When working with these programs, it is often part of the NDA to handle client data securely. This includes using encryption, no 3rd party hosting (Dropbox, Pastebin, etc.), no public disclosure, and similar reasonable requests.
Given that I like to write code during my pentests, and sometimes that code is very specific to the client/project, I wouldn’t even be able to push it to a private repo on a 3rd party site like GitHub/Gitab/Bitbucket. Backing up to Dropbox is out of the question. This leaves me in a tough spot if I want to back up code I’ve written or even possibly share it with other people on the project.
Enter gitolite, which “allows you to setup git hosting on a central server, with fine-grained access control and many more powerful features.” According to their website, it is used by some pretty well-known organizations:
- Fedora Project
- KDE project
- Gentoo Linux
While I could have simply set up a stock Ubuntu system and used bare git repositories over SSH, I wanted a bit more control over permissions should the need arise to share code. This is the result:
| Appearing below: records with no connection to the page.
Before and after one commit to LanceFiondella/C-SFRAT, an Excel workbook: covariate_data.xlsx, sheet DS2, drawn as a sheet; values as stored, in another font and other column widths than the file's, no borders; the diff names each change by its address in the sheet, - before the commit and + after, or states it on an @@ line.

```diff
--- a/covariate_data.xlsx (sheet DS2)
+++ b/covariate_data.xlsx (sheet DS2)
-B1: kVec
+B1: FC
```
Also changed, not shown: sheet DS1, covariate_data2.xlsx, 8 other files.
The server state is maintained on an EBS volume so that redeployments don’t totally destroy any repositories hosted on the server. Additionally, it maintains the the
/home/git/.ssh directory across redeployments so that the same SSH host key is always used.
If I want to update the server to get the latest patches (I do this every few weeks), I just run the following scripts:
# Build the base image using Packer. cd boxes/base bash build.sh # Build the git image using Packer. cd ../git bash build.sh # Deploy the git image using Terraform. cd ../../terraform/ec2/git bash configure-state.sh bash deploy.sh
For those who are interested, I follow a similar process for my blog. See here for the Packer files and here for the Terraform files.
Ease of use
Administration of the git server is incredibly simple. It is designed to be configured using a git repo. I’ve found this to be very customizable and intuitive. User management is as simple as adding a pub file to a
keydir directory. Design decisions like that make using it quite easy to use.